When did you first fall in love with your field of study? What made you decide to work in academia?
I've been lucky in that for as long as I can remember I wanted to study literature. The Southern/Appalachian orientation came later, probably because it's an identity (an ascription) that never set easy with me, personally. To be honest, it still doesn't. I wanted to understand the impulses for regional identification, and how it interacts with class and race in our national discourse. Basically, I've tried to turn attempts at understanding myself, and contemplating the specific community I'm from, into a career. More generally, I decided to work in academia for the sense of purpose. There's also a bit of stubbornness and spite involved--I'm not sure there's much of an expectation that someone with my background and personal history would end up a college professor. But primarily, I absolutely love teaching and I love deep scholarship.
"I get palpably excited in class discussion when a student introduces a line of thinking or a connection that I've never considered or encountered previously.
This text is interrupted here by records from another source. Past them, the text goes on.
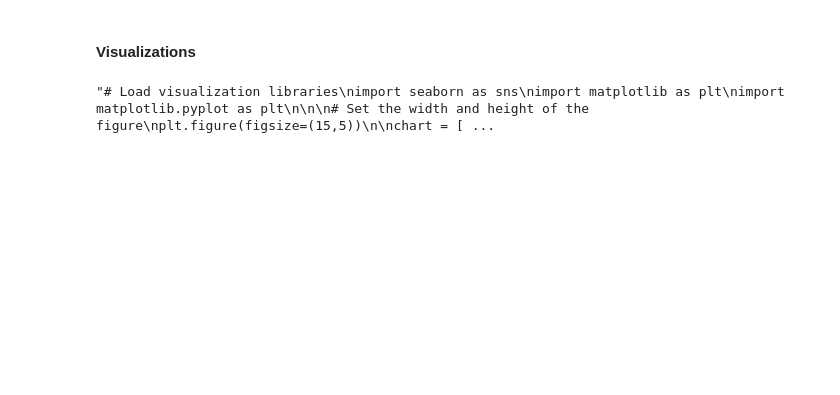
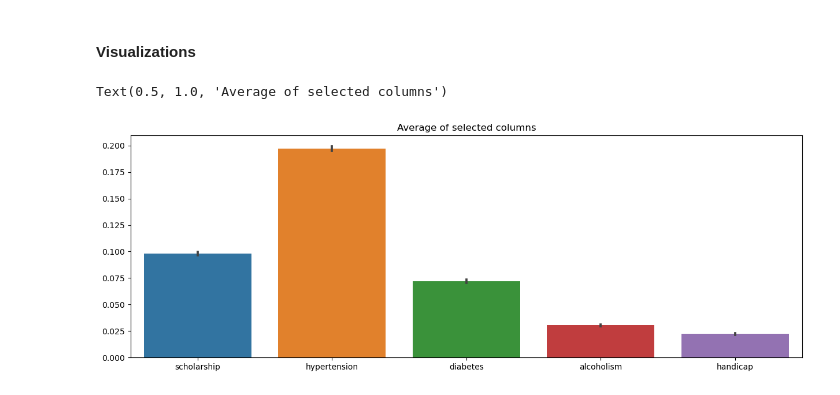
Before and after one commit to a-alejo/Hospital-No-Show, a Jupyter notebook: Hospital_No_Show_Analysis.ipynb, the cells around one changed output. Drawn from its saved outputs; the diff is of its cells as text; code cells hidden in the pictures; blank space fills up the shorter version.

```diff
--- a/Hospital_No_Show_Analysis.ipynb
+++ b/Hospital_No_Show_Analysis.ipynb
@@ -61,7 +63,6 @@ sum(df.duplicated(subset="PatientId"))
 ## Data Cleaning
 # %%
 # rename columns
-df.rename(columns={'Hipertension':'Hypertension',
-                   'Handcap':'Handicap'}, inplace=True)
+df.rename(columns={"Hipertension": "Hypertension", "Handcap": "Handicap"}, inplace=True)
 # %%
 # Change all columns to lowercase so it will be easier to edit
@@ -146,18 +169,17 @@ training_vars = ['gender', 'age', 'scholarship',
 # %% [markdown]
 #### Visualizations
 # %%
-'''# Load visualization libraries
+# Load visualization libraries
 import seaborn as sns
-import matplotlib as plt
 import matplotlib.pyplot as plt
-
 
 # Set the width and height of the figure
 plt.figure(figsize=(15,5))
 
 chart = ['scholarship','hypertension','diabetes','alcoholism','handicap']
 
 sns.barplot(data=df[chart])
-plt.title('Average of selected columns')'''
+plt.title('Average of selected columns')
 # %% [output]
-"# Load visualization libraries\nimport seaborn as sns\nimport matplotlib as plt\nimport matplotlib.pyplot as plt\n\n\n# Set the width and height of the figure\nplt.figure(figsize=(15,5))\n\nchart = [ ...
+Text(0.5, 1.0, 'Average of selected columns')
+[figure, added]
```
Also changed, not shown: parts of 21 cells of this notebook.
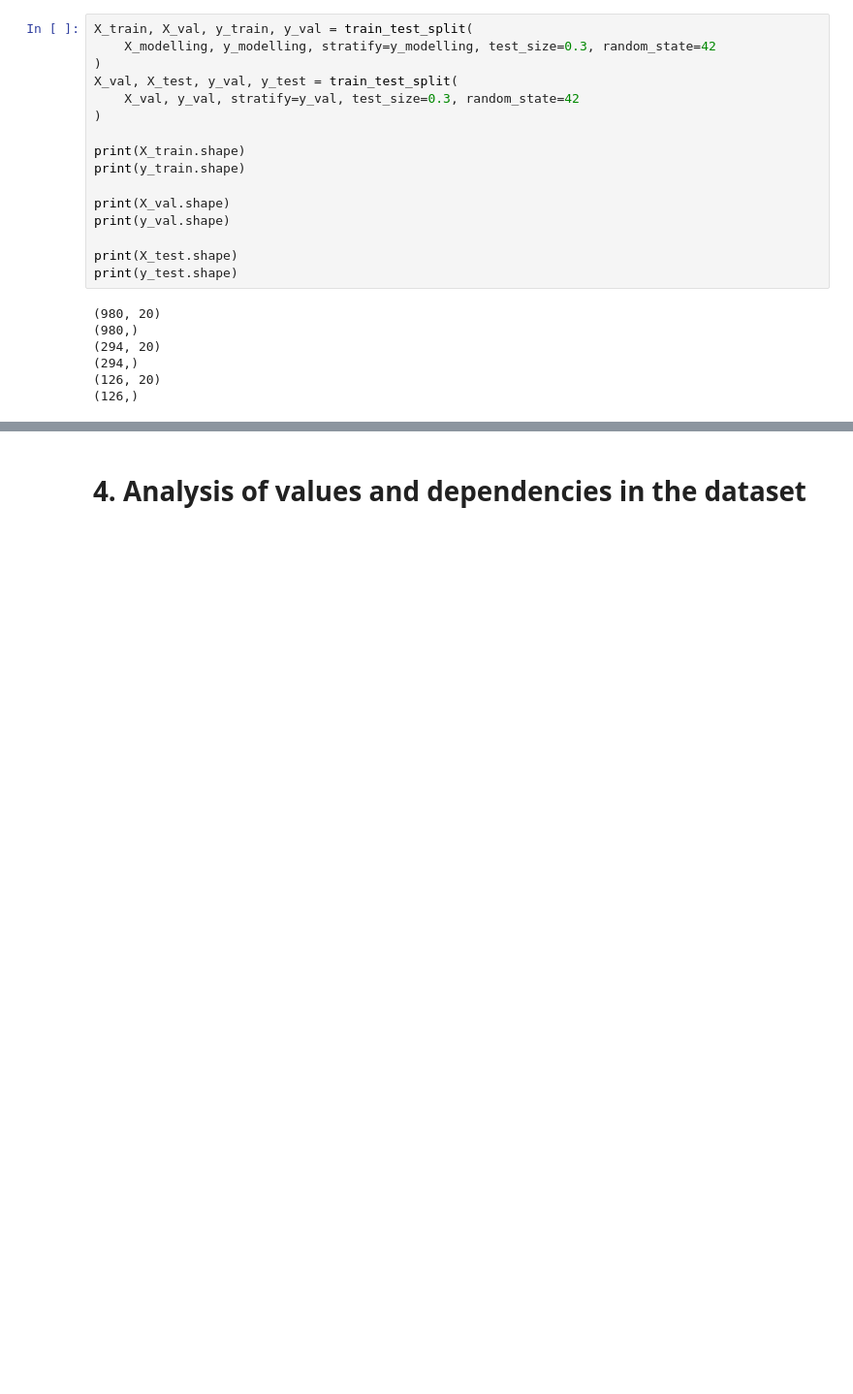
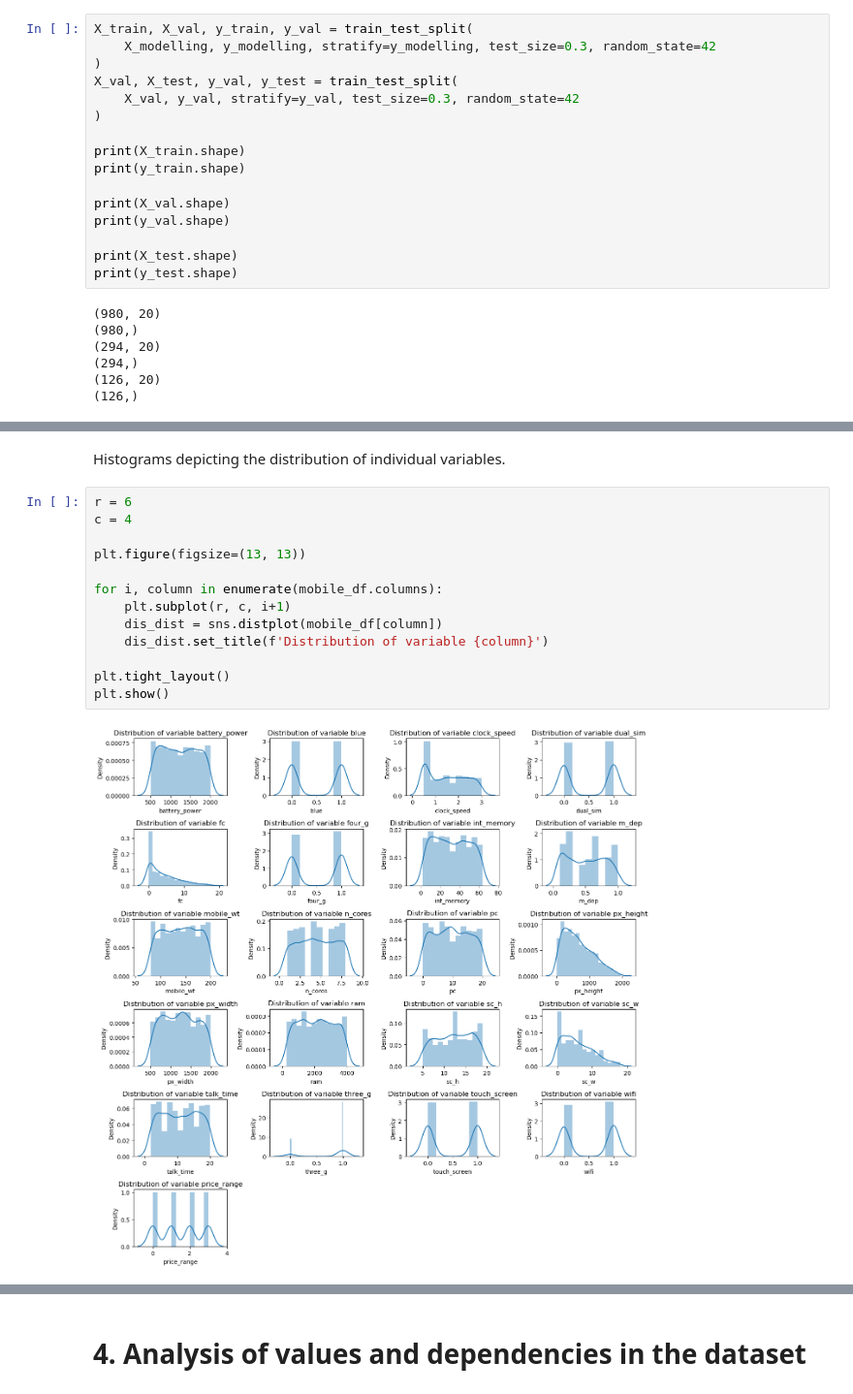
Before and after one commit to xxkaro/Phone-Prices-Classification, a Jupyter notebook: EDA/EDA_final.ipynb, the cells around one changed output, grey strips where cells are left out. Shown at 97% size. Saved outputs shown, nothing was run; the diff lists cells and outputs as text; blank space fills up the shorter version.

```diff
--- a/EDA/EDA_final.ipynb
+++ b/EDA/EDA_final.ipynb
@@ -177,0 +147,17 @@ print(y_test.shape)
+# %% [markdown]
+Histograms depicting the distribution of individual variables.
+# %%
+r = 6
+c = 4
+
+plt.figure(figsize=(13, 13))
+
+for i, column in enumerate(mobile_df.columns):
+    plt.subplot(r, c, i+1)
+    dis_dist = sns.distplot(mobile_df[column])
+    dis_dist.set_title(f'Distribution of variable {column}')
+
+plt.tight_layout()
+plt.show()
+# %% [output]
+[figure, added]
```
Also changed, not shown: parts of 31 cells of this notebook.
Nothing is too interpretively ‘out there’ in class discussions, and I have to stress this to my students. Synthesis can be limitless."
Can you explain the focus of your research?
I'm primarily interested in constructions of Appalachian identity (and more broadly Southern identity) in literature, popular culture and mass media. Even more specifically, I focus on how these constructed identities appear in U.S. subcultures and in eschatological ("end-of-the-world") discourse. I tend to gravitate towards documentary films, dystopian movies and comic books as media subjects.
What attracted you to VCU? What are you most excited about in regards to VCU and Richmond?
My affinity for VCU goes back decades. It's really the only school I wanted to attend as an undergraduate. Even though I'm a humanities academic, I love how the art school seems to diffuse into all aspects of academic life at VCU. In other words, VCU allows for a sense of interdisciplinarity that I've not seen at any other college or university. VCU does not intellectually fence-in students or faculty. I'm most excited about VCU students. There's a curiosity and a creativity there that is quite unique.
Can you talk a little about your teaching philosophy? What do you most like about teaching?
Students describe me as "laid back," but that doesn't mean I'm an easy or uncommitted instructor. I don't like straightforward lectures and I wince whenever I use PowerPoint. I like to introduce students to new ideas, new intellectual constructs, and then have them take it from there. I know it's a teaching cliche, but I sincerely feel like I learn just as much from my students as they do from me. I get palpably excited in class discussion when a student introduces a line of thinking or a connection that I've never considered or encountered previously. Nothing is too interpretively "out there" in class discussions, and I have to stress this to my students. Synthesis can be limitless. I'm a literature instructor, but that doesn't mean we won't end up connecting a late 19th-century novel to a contemporary advertising campaign, or to some viral social media discourse from earlier in the week.
Can you tell us either a quirky fact about yourself or some of your hobbies?
I've had a succession of rat terriers since I was a child. My current dogs make frequent appearances (audibly and visually) in my Zoom lectures. I love football (soccer) and am a hardcore Celtic FC (Glasgow, Scotland) supporter. Students know it's a match day if I'm wearing a jersey. My home is a historic 200-year-old house that I am near-constantly working to keep from reclamation by nature.